As is usually the case during this time of year, statewide elected officials are being pulled into the orbit of the regular session and are being met with varying degrees of success.
Gov. John Bel Edwards, for instance, saw two of his centerpiece education priorities shunned by lawmakers today, while Insurance Commissioner Jim Donelon was marching his own department’s proposal for a reinsurance pool over to the Senate.
Today marked the third year in a row that Edwards sought to lessen the role student test scores play in teacher evaluations and to increase access to tenure. It also was the third year in a row that the governor’s package was turned back by the House Education Committee.
House Bill 651 by Rep. Frank Hoffmann, R-West Monroe, would have addressed the test scores question, but was permanently parked by committee members.
The bill was heavily criticized by the state Education Department, Council For A Better Louisiana and Louisiana Association of Business and Industry. Hoffman withdrew House Bill 587, which contained the tenure language, from consideration. “I’ll save you some time,” he told his colleagues.
From a policy perspective, today was likely sunnier for Donelon, who helped push legislation for a statewide reinsurance pool through the House last night. A 63-34 vote moved the bill out of the lower chamber, but it also signaled a noticeable divide over the concept. House Bill 472 by Rep. Major Thibaut, D-New Roads, is now pending introduction in the Senate, where Sen. John Smith, R-Leesville, is expected to handle the bill.
While many corners of the business lobby have concerns about the legislation, Donelon has been selling the proposed pool as a tool to “stabilize the state’s ailing individual market for health insurance.”

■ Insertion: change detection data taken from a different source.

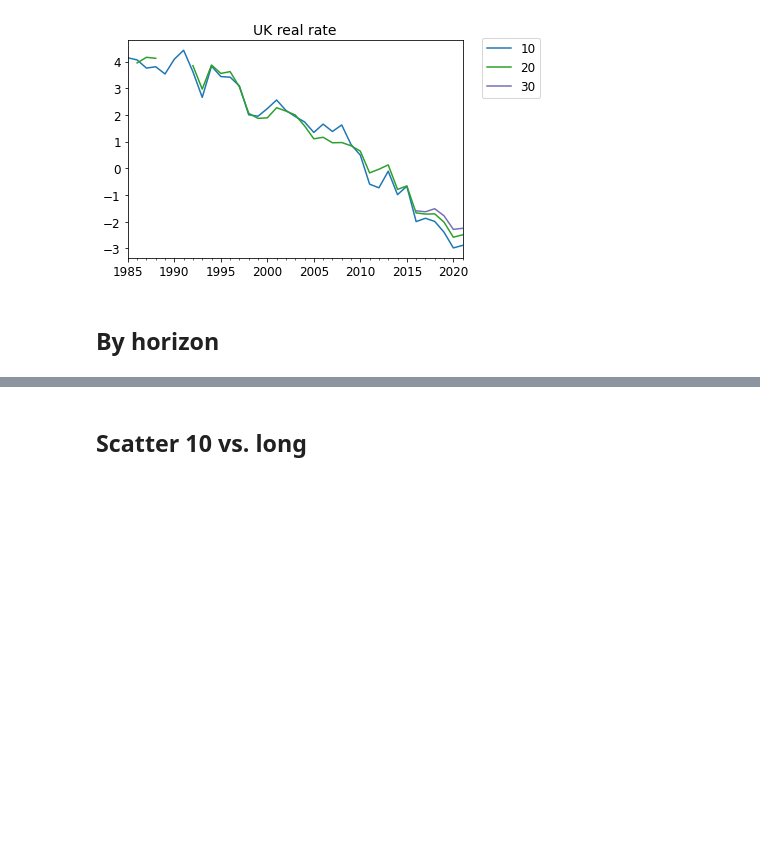
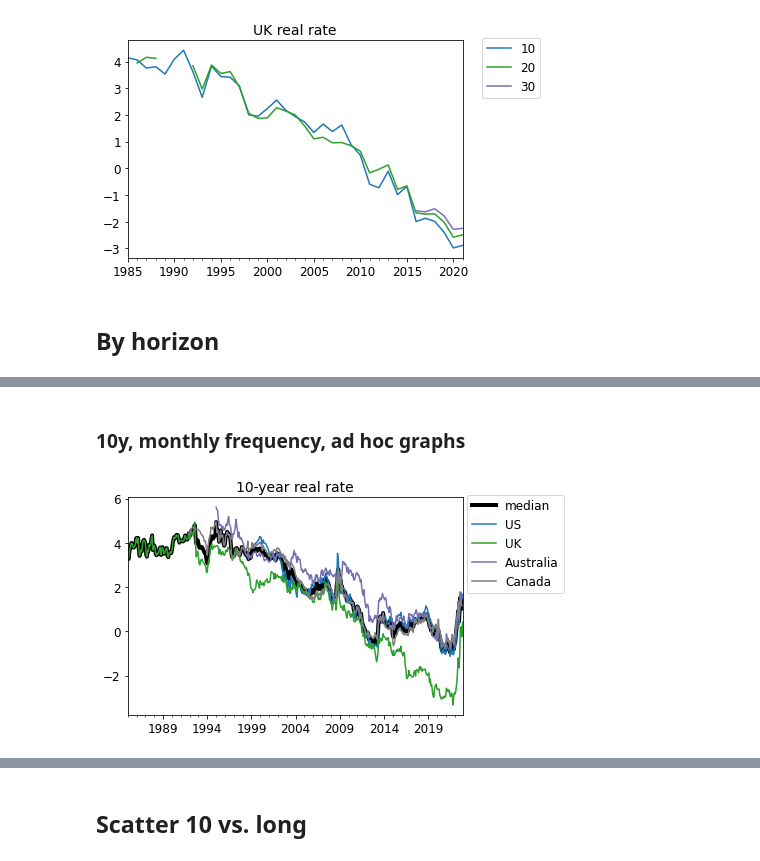
Before and after one commit to basilhalperin/agi_emh, a Jupyter notebook: main.ipynb, the cells around one changed output, grey strips where cells are left out. Saved outputs shown, nothing was run; the diff lists cells and outputs as text; code cells hidden in the pictures; blank space fills up the shorter version.

```diff
--- a/main.ipynb
+++ b/main.ipynb
@@ -262,0 +274,14 @@ for h in rs_by_horizon:
+# %% [markdown]
+### 10y, monthly frequency, ad hoc graphs
+# %%
+# 10y monthly
+df = daily_rs_by_horizon[10].resample('M').last()
+df = df[['US', 'UK', 'Australia', 'Canada']]
+
+plot_df(
+    df, title='10-year real rate',
+    plot_median=True, bbox_to_anchor=[1.32, 1.04],
+    save=SAVE, save_name=R_FIGS_SAVE_PATH+'r_by_horizon_10_monthly.png'
+)
+# %% [output]
+[figure, added]
```
Also changed, not shown: parts of 5 cells of this notebook.
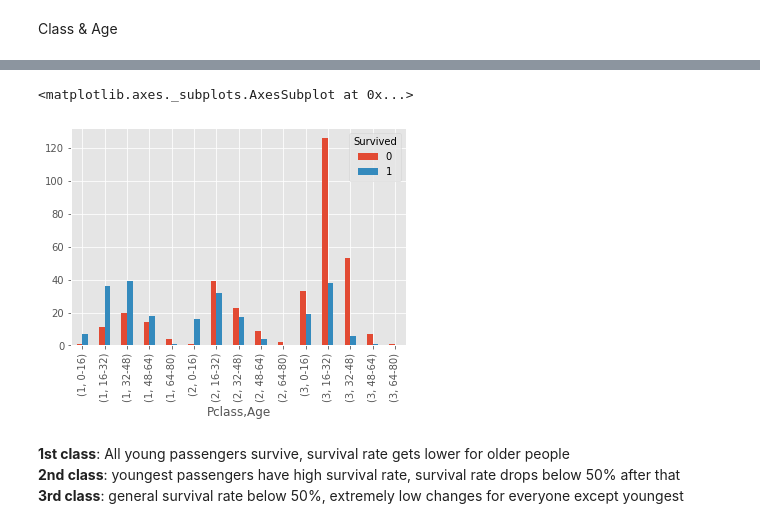
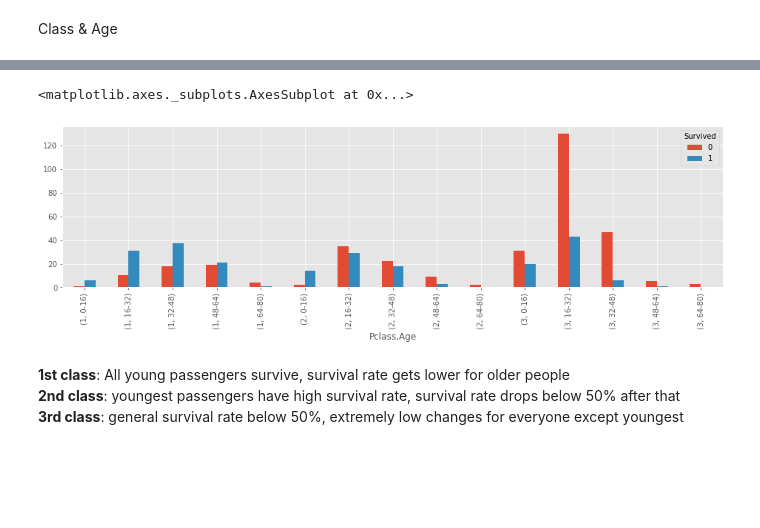
Before and after one commit to senzelden/projects, a Jupyter notebook: week_02/titanic/titanic_full_workflow.ipynb, the cells around one changed output, grey strips where cells are left out. Saved outputs shown, nothing was run; the diff lists cells and outputs as text; code cells hidden in the pictures; blank space fills up the shorter version.

```diff
--- a/week_02/titanic/titanic_full_workflow.ipynb
+++ b/week_02/titanic/titanic_full_workflow.ipynb
@@ -213,8 +213,8 @@ age_pclass_survival
 # %%
-age_pclass_survival.plot.bar()
+age_pclass_survival.plot.bar(figsize=(16,4))
 # %% [output]
 <matplotlib.axes._subplots.AxesSubplot at 0x...>
-[figure, old version]
+[figure, new version]
 # %% [markdown]
 **1st class**: All young passengers survive, survival rate gets lower for older people
 **2nd class**: youngest passengers have high survival rate, survival rate drops below 50% after that
```
Also changed, not shown: parts of 51 cells of this notebook.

In the past five years, according to Donelon, insurance rates in the individual market have more than doubled as the number of health insurers doing business in the state has declined, from 16 to 2. “The individual market, where tens of thousands of self-employed Louisianans get their health care coverage, along with thousands of other Louisiana residents who do not have access to employer-sponsored insurance, is in serious jeopardy of entering a death spiral where rates continue to climb and many decide to go uninsured,” he said.
The reinsurance called for in the bill would be applied to high dollar claims, which mirrors a federal program that’s been on the books for three years.
The bill, likewise, allows Donelon’s department to impose a fee of “approximately $1.40 per month on all insured lives to fund the reinsurance program.” Donelon said the legislation could reduce rates by about 15% in the individual market and that the “small fee” on Louisiana policies would attract more than $100 million in matching federal funds.